Edit difference data
^^^^^^^^^^^^^^^^
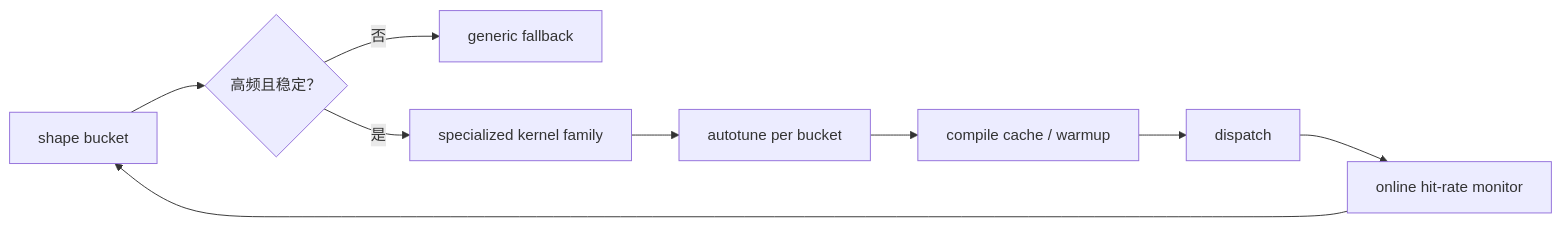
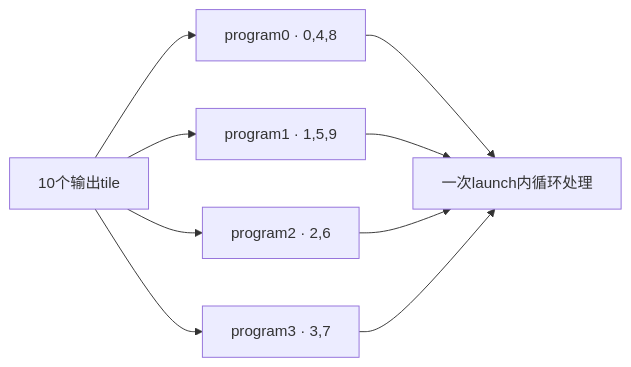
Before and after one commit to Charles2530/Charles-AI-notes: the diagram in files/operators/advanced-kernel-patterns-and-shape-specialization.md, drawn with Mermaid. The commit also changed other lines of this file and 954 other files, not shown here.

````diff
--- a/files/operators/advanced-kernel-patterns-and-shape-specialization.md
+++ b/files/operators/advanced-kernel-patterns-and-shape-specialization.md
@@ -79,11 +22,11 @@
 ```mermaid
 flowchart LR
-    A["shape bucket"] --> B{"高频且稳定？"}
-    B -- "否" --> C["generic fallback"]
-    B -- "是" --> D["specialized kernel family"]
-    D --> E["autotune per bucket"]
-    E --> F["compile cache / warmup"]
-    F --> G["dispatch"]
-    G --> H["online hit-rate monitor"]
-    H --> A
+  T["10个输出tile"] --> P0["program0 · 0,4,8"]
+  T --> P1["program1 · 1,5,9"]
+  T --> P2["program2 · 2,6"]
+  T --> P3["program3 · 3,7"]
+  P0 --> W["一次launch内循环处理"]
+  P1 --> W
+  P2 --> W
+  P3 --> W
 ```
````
^^^^^^^^^^^^^^^^
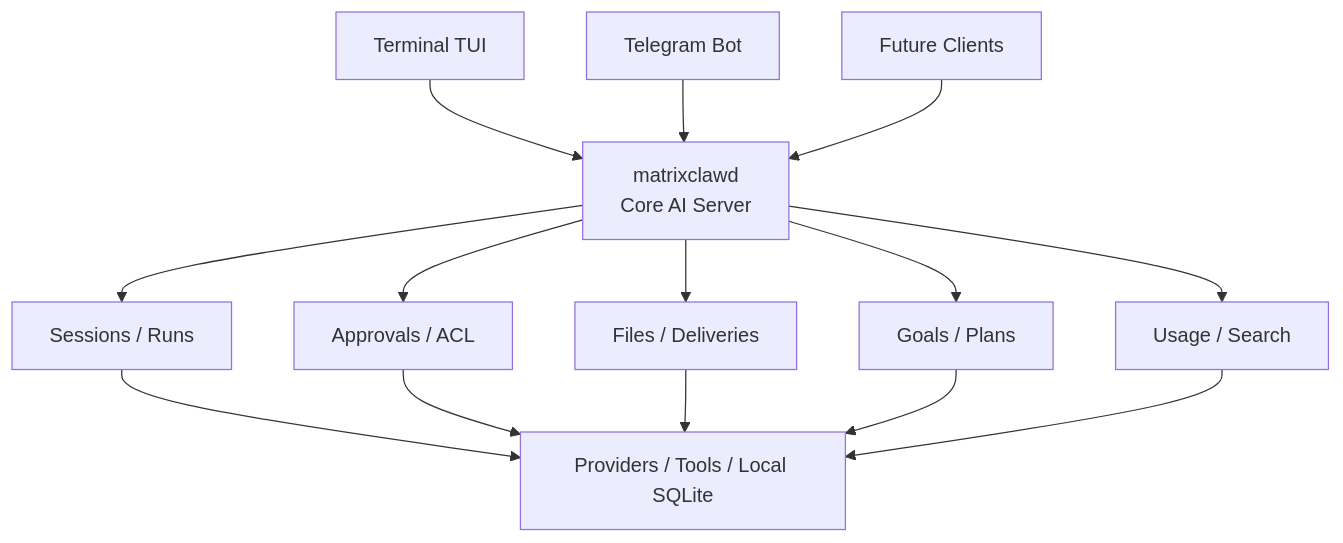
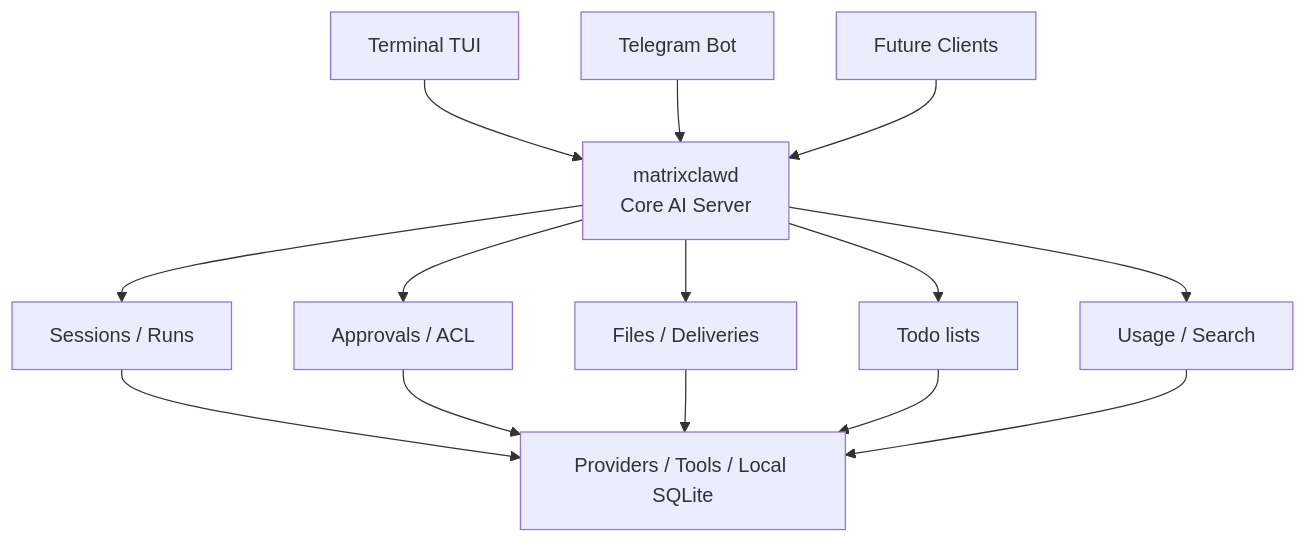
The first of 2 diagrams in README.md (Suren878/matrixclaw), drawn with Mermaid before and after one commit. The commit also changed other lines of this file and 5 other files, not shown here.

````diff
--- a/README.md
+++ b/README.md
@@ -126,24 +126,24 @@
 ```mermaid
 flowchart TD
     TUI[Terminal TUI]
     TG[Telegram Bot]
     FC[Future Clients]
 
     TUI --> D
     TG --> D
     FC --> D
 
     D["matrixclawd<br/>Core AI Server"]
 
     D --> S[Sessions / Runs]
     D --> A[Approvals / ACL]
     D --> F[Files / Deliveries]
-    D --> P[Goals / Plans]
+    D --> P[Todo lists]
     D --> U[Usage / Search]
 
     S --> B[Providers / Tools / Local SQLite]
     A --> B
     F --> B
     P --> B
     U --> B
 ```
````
^^^^^^^^^^^^^^^^
#### [EXERCISE AIM]
All lines above in which the word "kernel" occurs should be identified and copied.

#### [ANSWER BELOW]
Before and after one commit to Charles2530/Charles-AI-notes: the diagram in files/operators/advanced-kernel-patterns-and-shape-specialization.md, drawn with Mermaid. The commit also changed other lines of this file and 954 other files, not shown here.
--- a/files/operators/advanced-kernel-patterns-and-shape-specialization.md
+++ b/files/operators/advanced-kernel-patterns-and-shape-specialization.md
-    B -- "是" --> D["specialized kernel family"]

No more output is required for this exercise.